This week, Jane Friedman shared this Q&A about developmental editing on her website. The interview was written by Sangeeta Mehta and shares advice from Sangeeta, me, and Susan Chang. If you or someone you know is thinking of hiring a developmental editor, I hope you’ll find it helpful!
In that interview, we touched briefly on how authors can strengthen their manuscripts themselves, before sharing them with a professional editor. While I’ve shared tips for revising areas like characters and plot in previous letters, today I want to talk about a more granular area: how to strengthen your writing at the sentence and paragraph level.
First, before you begin focusing on details like word choice and syntax, keep in mind that this is generally one of the last steps in the writing process. Often, a line-editing revision serves as a final polish before an author shares their manuscript with an agent, editor, or publisher. Line editing your work too early—such as in your first draft—can stymie your progress and lead to a frustrating cycle of revising the same a handful of pages rather than writing new ones.
In your initial drafts, give yourself permission to write as messily as necessary in order to move forward. That might mean starting sentences with “There was” more often than you’d like, or using “smiled” whenever a character feels happy. If you notice these habits while drafting, try making a note for yourself in a separate document you can refer to in later revisions, and then moving on. In the initial writing stages, it’s necessary to focus more on the substance of your story—discovering the characters and developing the plot—rather than the style of any one sentence or paragraph. Remember that you can’t strengthen sentences that aren’t yet written.
Once you have a solid draft in place—including a clear sense of your primary characters and the core plot structure—you can then turn more of your attention to editing individual lines.
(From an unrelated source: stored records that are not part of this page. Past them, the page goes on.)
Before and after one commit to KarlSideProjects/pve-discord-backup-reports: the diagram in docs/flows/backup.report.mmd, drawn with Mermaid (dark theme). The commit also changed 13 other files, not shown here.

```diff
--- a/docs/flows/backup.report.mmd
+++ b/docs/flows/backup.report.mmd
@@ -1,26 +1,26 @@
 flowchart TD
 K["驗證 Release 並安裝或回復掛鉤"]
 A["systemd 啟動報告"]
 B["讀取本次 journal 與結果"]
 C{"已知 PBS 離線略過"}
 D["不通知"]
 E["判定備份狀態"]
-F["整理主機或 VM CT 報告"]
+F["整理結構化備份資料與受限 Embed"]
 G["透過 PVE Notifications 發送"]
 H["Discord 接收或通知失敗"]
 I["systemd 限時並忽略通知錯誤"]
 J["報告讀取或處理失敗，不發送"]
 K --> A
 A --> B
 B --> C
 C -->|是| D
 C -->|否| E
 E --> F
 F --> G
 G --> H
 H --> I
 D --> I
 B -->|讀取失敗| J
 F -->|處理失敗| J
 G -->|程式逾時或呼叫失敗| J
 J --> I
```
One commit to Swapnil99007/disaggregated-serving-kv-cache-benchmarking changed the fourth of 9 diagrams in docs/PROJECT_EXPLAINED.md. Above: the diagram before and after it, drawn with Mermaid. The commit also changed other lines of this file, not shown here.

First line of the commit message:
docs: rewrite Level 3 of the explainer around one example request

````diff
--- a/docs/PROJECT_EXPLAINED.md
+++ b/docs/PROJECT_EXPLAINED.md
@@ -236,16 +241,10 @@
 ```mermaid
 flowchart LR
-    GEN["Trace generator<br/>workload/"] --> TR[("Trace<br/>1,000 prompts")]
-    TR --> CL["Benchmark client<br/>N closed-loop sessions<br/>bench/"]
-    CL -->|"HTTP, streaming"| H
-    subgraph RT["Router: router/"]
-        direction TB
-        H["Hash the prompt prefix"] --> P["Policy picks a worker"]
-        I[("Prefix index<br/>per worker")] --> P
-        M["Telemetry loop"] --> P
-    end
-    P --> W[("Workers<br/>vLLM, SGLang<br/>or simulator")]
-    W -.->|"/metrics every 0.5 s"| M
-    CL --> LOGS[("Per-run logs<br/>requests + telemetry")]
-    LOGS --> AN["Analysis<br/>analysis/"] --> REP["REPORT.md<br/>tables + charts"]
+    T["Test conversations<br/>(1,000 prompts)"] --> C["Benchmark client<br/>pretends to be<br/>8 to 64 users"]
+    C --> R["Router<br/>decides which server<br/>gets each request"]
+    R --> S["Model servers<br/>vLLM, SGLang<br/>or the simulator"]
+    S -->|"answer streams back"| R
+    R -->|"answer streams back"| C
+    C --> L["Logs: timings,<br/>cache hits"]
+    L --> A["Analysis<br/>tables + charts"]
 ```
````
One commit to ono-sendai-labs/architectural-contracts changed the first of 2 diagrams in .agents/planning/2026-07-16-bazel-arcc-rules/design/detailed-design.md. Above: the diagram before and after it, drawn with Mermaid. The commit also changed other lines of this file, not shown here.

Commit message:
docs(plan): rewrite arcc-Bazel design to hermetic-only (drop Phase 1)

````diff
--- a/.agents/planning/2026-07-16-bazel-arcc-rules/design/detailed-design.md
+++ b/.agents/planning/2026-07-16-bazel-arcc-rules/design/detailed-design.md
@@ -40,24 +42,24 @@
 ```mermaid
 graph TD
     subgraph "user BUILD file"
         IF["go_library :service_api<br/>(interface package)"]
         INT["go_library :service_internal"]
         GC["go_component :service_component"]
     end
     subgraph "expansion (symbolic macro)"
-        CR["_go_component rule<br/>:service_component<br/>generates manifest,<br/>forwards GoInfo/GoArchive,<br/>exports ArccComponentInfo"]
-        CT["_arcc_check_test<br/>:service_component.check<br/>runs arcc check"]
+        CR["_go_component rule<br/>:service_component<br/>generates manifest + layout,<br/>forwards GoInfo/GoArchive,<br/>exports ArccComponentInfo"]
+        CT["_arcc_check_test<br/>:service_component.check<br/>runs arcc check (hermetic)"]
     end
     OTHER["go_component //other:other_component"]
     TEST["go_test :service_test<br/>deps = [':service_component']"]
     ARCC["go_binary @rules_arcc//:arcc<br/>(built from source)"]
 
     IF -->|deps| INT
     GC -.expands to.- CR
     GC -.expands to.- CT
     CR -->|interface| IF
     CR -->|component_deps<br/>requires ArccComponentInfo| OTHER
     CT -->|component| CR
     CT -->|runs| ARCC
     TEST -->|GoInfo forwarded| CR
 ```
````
Still, it can be overwhelming to return to your draft with a broad goal like “strengthen every sentence!” Instead, try identifying one or two manageable areas to focus on and then working on one scene or chapter at a time. If you start to feel stuck on a certain part of your story, try setting a time limit for revising each chapter or set of pages. Once your timer goes off, force yourself to take a break from that section or to move on to another one.
Some specific areas to look for at this phase include:
- Unintentional shifts in tense or perspective, such as switching to past tense when the majority of the text is in present tense or switching between first person and third person narration
- Repeated words, phrases, and descriptions—we all have words we subconsciously favor, whether that’s a description like “gritted teeth” or an adverb like “just”; if you already know that you tend to overuse a certain word or phrase, try using Word’s “Find and Replace” feature to quickly highlight them throughout your manuscript
- Repeated sentence structures, like multiple sentences or paragraphs that open with “Julie/She was” or “There/It was”
- Overly relying on familiar clichés rather than character-specific descriptions (e.g. feeling butterflies in your stomach)
- Competing similes or metaphors (e.g. using “She felt like a bird with a broken wing” and “She was a mouse in a pack of greyhounds” to describe the same character in the same moment)
- Relying too heavily on similes and metaphors, which can bog down the text, slow the pacing, and make it harder for readers to discern what is actually happening (particularly in genres like fantasy and science fiction)
- Overly detailed descriptions, particularly of familiar logistics (e.g. if a character gets in their car and drives away, you likely don’t also need to describe them walking to the car, opening the door, putting on their seatbelt, and starting the engine—these intervening steps are implied and will be assumed by readers)
- Unnecessary words that lengthen the text or slow the pacing (e.g. if two characters are talking, you likely don’t need to say “he said” or “she said” every time)
- Sections with a lot of dialogue and little narration
- Sections with a lot of narration and little dialogue
- Multiple unusually short or unusually long sentences in a row
- Overlong paragraphs, particularly for books aimed at younger readers (e.g. paragraphs that are over half a page long)
In order to notice some of these more minute details, it can also be helpful to change your manuscript’s appearance in some way. Unfamiliar visuals can help to trick your brain into reading your story anew. Try:
- Putting every sentence on its own line (particularly helpful for picture book manuscripts and for identifying repetitive sentence structures in shorter sections of novels)
- Changing your manuscript’s font, font size, and/or spacing
- Reading your text aloud (this forces your brain to read every word, which can make it easier to find small errors like tense changes or typos; for picture books, this also allows you to experience your story like many of your readers will)
- Reading your text in a different format, whether a printed copy or on an e-reader or tablet
Ultimately, the goal of line editing is not perfection, or to remove all traces of personality and individualism from your manuscript. In fact, line editing should ideally achieve the opposite—clarifying your intended meaning and unique voice by removing distraction and confusion.
Your Editor Friend,
P.S. If you found this letter helpful, please consider sharing it with a friend or subscribing to receive new letters straight to your inbox. If you’d like to say hello, share feedback, or submit a question that I might answer in a future letter, please email me! I’d love to hear from you.